Patriarch takes 'painful' stock in ISIS-ravaged Syrian town
The Patriarch estimated that about 40 percent of Syria's Christians have now left Syria.
NEW YORK—On a visit to the Syrian
town of Al Qaryatayn, newly wrestled from ISIS control by the Syrian armed
forces, a Patriarch expressed decidedly mixed feelings, joy and sorrow in equal
In an interview with international Catholic charity
Aid to the Church in Need, Syriac Orthodox Patriarch Ignatius Aphrem II said: "This
is certainly an encouraging development. But the residents who had fled now
sometimes weep when they see what has become of their town. It is particularly
painful for me as someone with pastoral duties to see these tears."
The Damascus-based prelate continued: "I too am
shocked by the extent of the devastation. Many houses had been completely or
severely damaged during the fighting. He added: "It was especially painful
to see how the churches had been wilfully defiled by ISIS. Both the Syriac
Catholic Saint Elian monastery and our Syriac Orthodox church had been
The prelate said: "My main concern is to give
people hope. I told them that they should thank God for their lives. Houses and
churches can be built up again. A life lost cannot be restored. But as a Church
we will not simply talk about it; we will also give the people material help in
their reconstruction efforts wherever we can.
The Patriarch conceded that "in view of our
circumstances it is not easy to overcome hatred and to ask God for the gift of
forgiveness. It will take time for people to find it in themselves to do this.
This is only human and understandable. But we can't get round the willingness to
forgive. It is a basic element of Christian life."
The Patriarch emphasized in this connection that the Syrians
were experienced in the co-existence of the religions. "In Syria there is
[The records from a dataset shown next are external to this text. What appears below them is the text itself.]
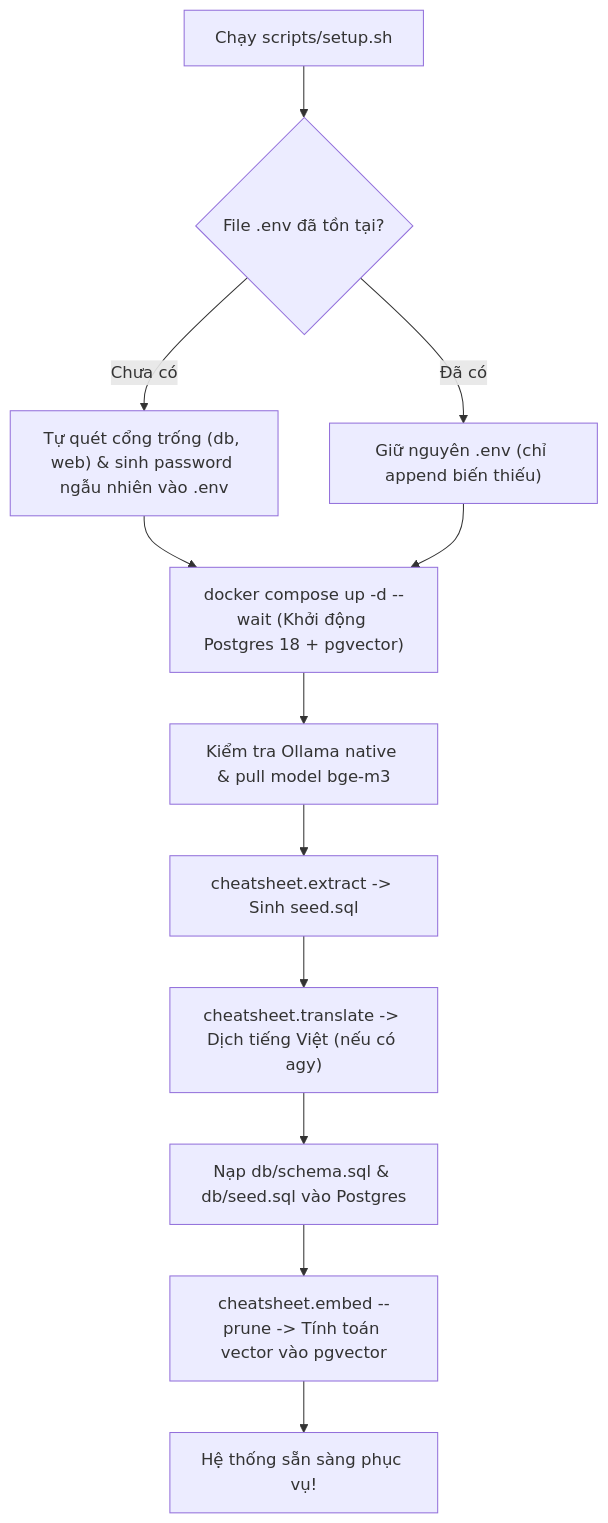
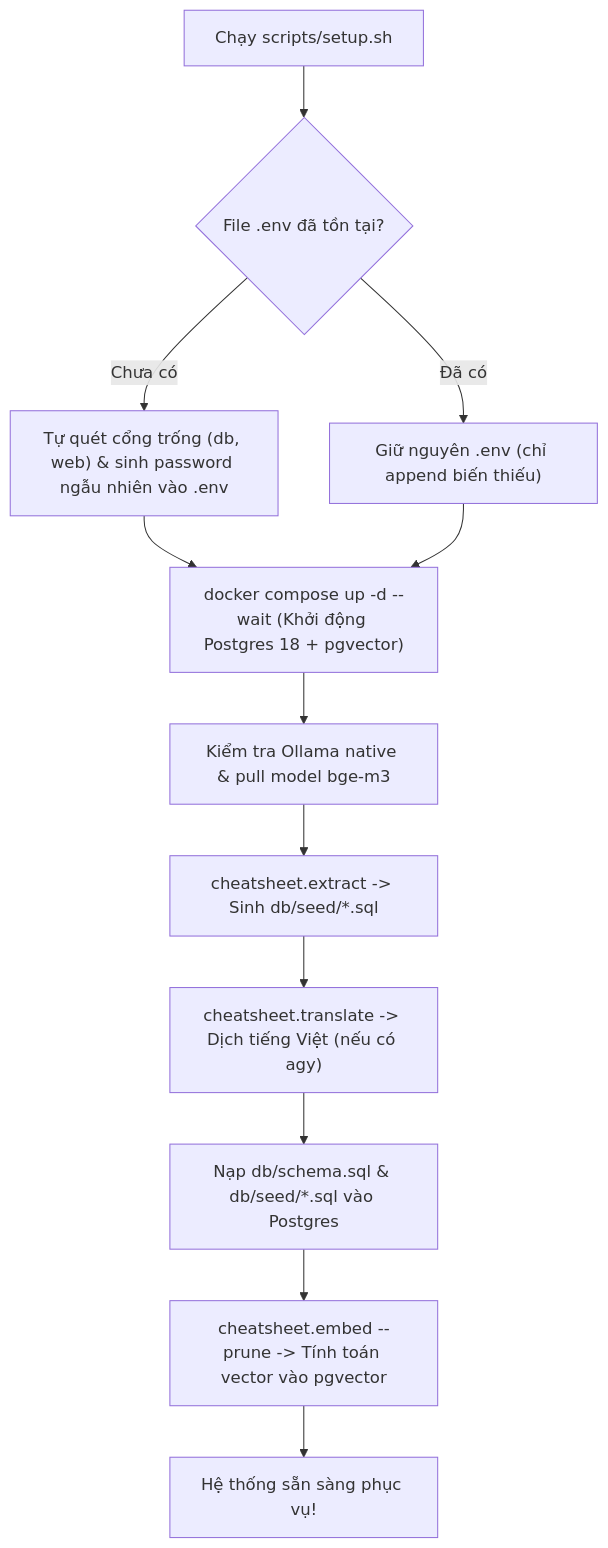
One commit to mihb123/cheatkeep changed the diagram in docs/features/08-database-infrastructure.md. Above: the diagram before and after it, drawn with Mermaid. The commit also changed other lines of this file and 24 other files, not shown here.

````diff
--- a/docs/features/08-database-infrastructure.md
+++ b/docs/features/08-database-infrastructure.md
@@ -21,16 +21,16 @@
 ```mermaid
 flowchart TD
     Setup["Chạy scripts/setup.sh"] --> GenEnv{"File .env đã tồn tại?"}
     
     GenEnv -- Chưa có --> CreateEnv["Tự quét cổng trống (db, web) & sinh password ngẫu nhiên vào .env"]
     GenEnv -- Đã có --> KeepEnv["Giữ nguyên .env (chỉ append biến thiếu)"]
     
     CreateEnv & KeepEnv --> Docker["docker compose up -d --wait (Khởi động Postgres 18 + pgvector)"]
     Docker --> CheckOllama["Kiểm tra Ollama native & pull model bge-m3"]
     
-    CheckOllama --> Extract["cheatsheet.extract -> Sinh seed.sql"]
+    CheckOllama --> Extract["cheatsheet.extract -> Sinh db/seed/*.sql"]
     Extract --> Translate["cheatsheet.translate -> Dịch tiếng Việt (nếu có agy)"]
-    Translate --> ApplySQL["Nạp db/schema.sql & db/seed.sql vào Postgres"]
+    Translate --> ApplySQL["Nạp db/schema.sql & db/seed/*.sql vào Postgres"]
     ApplySQL --> Embed["cheatsheet.embed --prune -> Tính toán vector vào pgvector"]
     Embed --> Ready["Hệ thống sẵn sàng phục vụ!"]
 ```
````
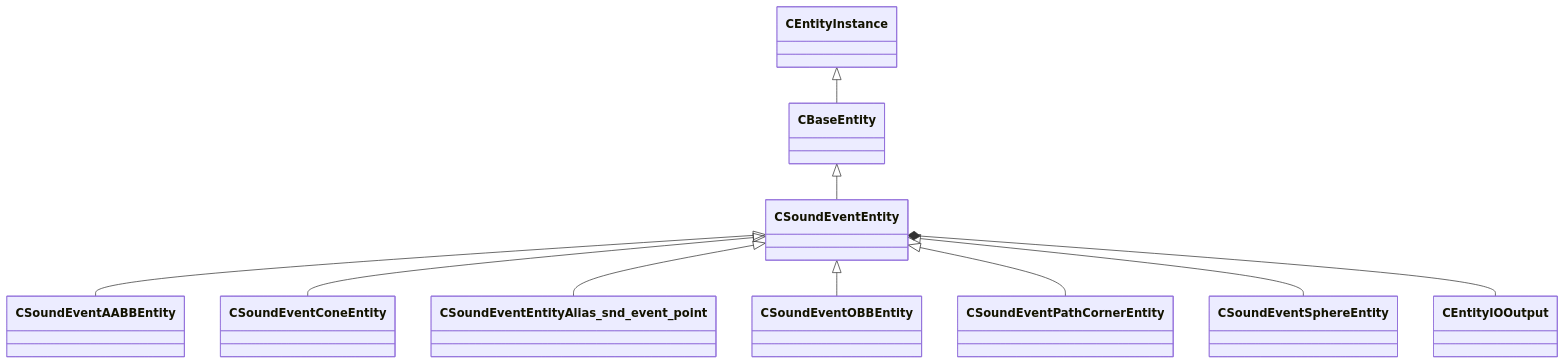
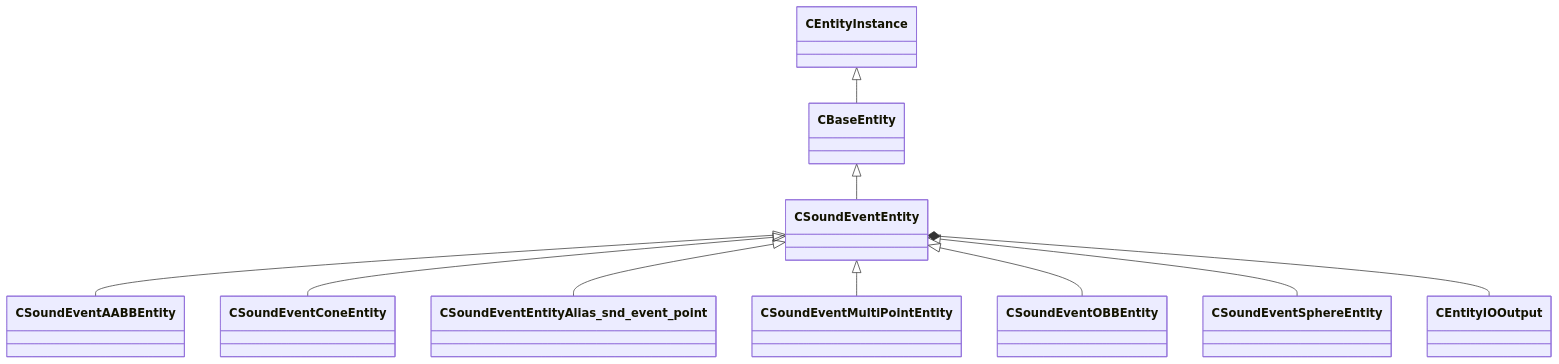
One commit to CS2OpenDev/CS2OpenDev-Docs changed the diagram in docs/generated/schemas/server/CSoundEventEntity.md. Above: the diagram before and after it, drawn with Mermaid. The commit also changed other lines of this file and 4654 other files, not shown here.

Commit message:
docs: regenerate for SchemaTracker build 25947352 [skip ci]

````diff
--- a/docs/generated/schemas/server/CSoundEventEntity.md
+++ b/docs/generated/schemas/server/CSoundEventEntity.md
@@ -21,12 +21,12 @@
 ```mermaid
 classDiagram
     CBaseEntity <|-- CSoundEventEntity
     CEntityInstance <|-- CBaseEntity
     CSoundEventEntity <|-- CSoundEventAABBEntity
     CSoundEventEntity <|-- CSoundEventConeEntity
     CSoundEventEntity <|-- CSoundEventEntityAlias_snd_event_point
+    CSoundEventEntity <|-- CSoundEventMultiPointEntity
     CSoundEventEntity <|-- CSoundEventOBBEntity
-    CSoundEventEntity <|-- CSoundEventPathCornerEntity
     CSoundEventEntity <|-- CSoundEventSphereEntity
     CSoundEventEntity *-- CEntityIOOutput
 ```
````
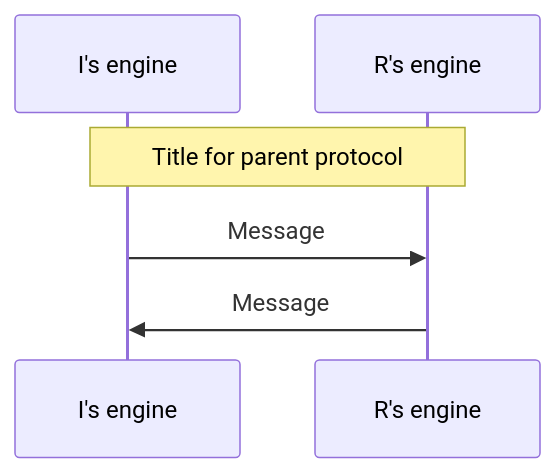
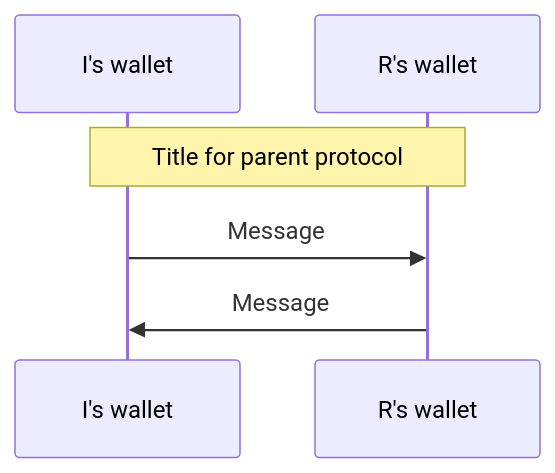
The second of 2 diagrams in packages/wallet/notes/protocol-conventions.md (statechannels/statechannels), drawn with Mermaid before and after one commit. The commit also changed other lines of this file and 124 other files, not shown here.

Commit message:
chore: rename all instances of engine to wallet

````diff
--- a/packages/wallet/notes/protocol-conventions.md
+++ b/packages/wallet/notes/protocol-conventions.md
@@ -64,8 +64,8 @@
 ```mermaid
 sequenceDiagram
-  participant I as I's engine
-  participant R as R's engine
+  participant I as I's wallet
+  participant R as R's wallet
   Note  over I, R: Title for parent protocol
   I->>R: Message
   R->>I: Message
 ```
````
no war between Christians and Muslims. What we're dealing with here is
primarily foreign terrorists coming to fight the jihad. There are certainly now
Syrians who have adopted the jihadi ideology. But these ideas come from
outside, primarily from Saudi Arabia and the Wahhabism practiced there. I
therefore do not see the reconciliation between Syrians of different faiths as
the problem here. After all, despite the many difficulties we all lived
peacefully together before the war in Syria. That was the Syria we knew."
The Patriarch estimated that about 40 percent of
Syria's Christians have now left Syria, fleeing to neighboring countries or to the
West. He said: "I have no
illusions. Most of them will not return. If it goes on like this, we Christians
in Syria will disappear, just as we have almost disappeared in Turkey and Iraq.
way to support us is to help us stay in our homeland. Moving to the west is not
a solution. Being a refugee in Europe is not a positive experience. It means
you are culturally uprooted. It's not good for the refugees and it's not good
for the societies that take them in.
"It would be much cheaper for Europe to help our
people to stay in Syria, or temporarily in Lebanon or elsewhere in the region.”
The Patriarch amidst the rubble; ACN photo